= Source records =
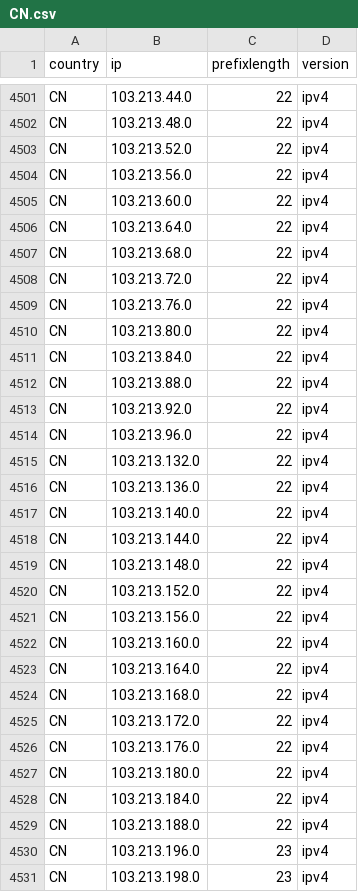
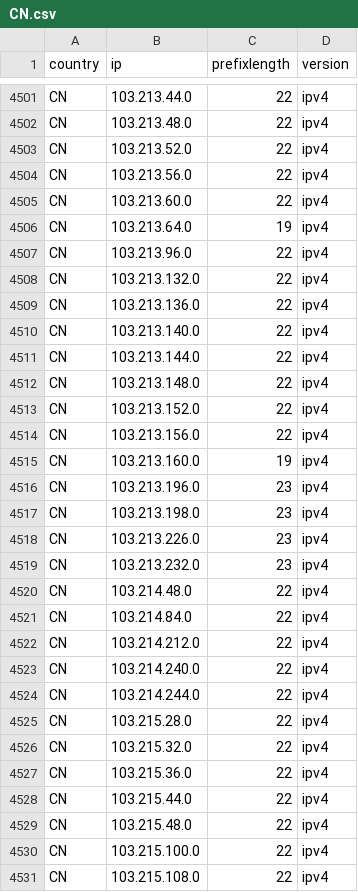
Before and after one commit to HotCakeX/Official-IANA-IP-blocks, a CSV file: CSV/IPV4/CN.csv, drawn as a sheet; only a part is shown, gaps mark what is left out; the shorter side is filled out with more unchanged rows.

Commit message:
updating sources and list

```diff
--- a/CSV/IPV4/CN.csv
+++ b/CSV/IPV4/CN.csv
@@ -4505,10 +4505,3 @@ CN,103.213.56.0,22,ipv4
 CN,103.213.60.0,22,ipv4
-CN,103.213.64.0,22,ipv4
-CN,103.213.68.0,22,ipv4
-CN,103.213.72.0,22,ipv4
-CN,103.213.76.0,22,ipv4
-CN,103.213.80.0,22,ipv4
-CN,103.213.84.0,22,ipv4
-CN,103.213.88.0,22,ipv4
-CN,103.213.92.0,22,ipv4
+CN,103.213.64.0,19,ipv4
 CN,103.213.96.0,22,ipv4
@@ -4521,10 +4514,3 @@ CN,103.213.152.0,22,ipv4
 CN,103.213.156.0,22,ipv4
-CN,103.213.160.0,22,ipv4
-CN,103.213.164.0,22,ipv4
-CN,103.213.168.0,22,ipv4
-CN,103.213.172.0,22,ipv4
-CN,103.213.176.0,22,ipv4
-CN,103.213.180.0,22,ipv4
-CN,103.213.184.0,22,ipv4
-CN,103.213.188.0,22,ipv4
+CN,103.213.160.0,19,ipv4
 CN,103.213.196.0,23,ipv4
```
Also changed, not shown: CSV/IPV4/AU.csv, CSV/IPV4/IN.csv, 33 other files.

= WORK INSTRUCTION =
Filter the records above, keeping each line that contains the word "shown".

= RESULT OF THE EXERCISE =
Before and after one commit to HotCakeX/Official-IANA-IP-blocks, a CSV file: CSV/IPV4/CN.csv, drawn as a sheet; only a part is shown, gaps mark what is left out; the shorter side is filled out with more unchanged rows.
Also changed, not shown: CSV/IPV4/AU.csv, CSV/IPV4/IN.csv, 33 other files.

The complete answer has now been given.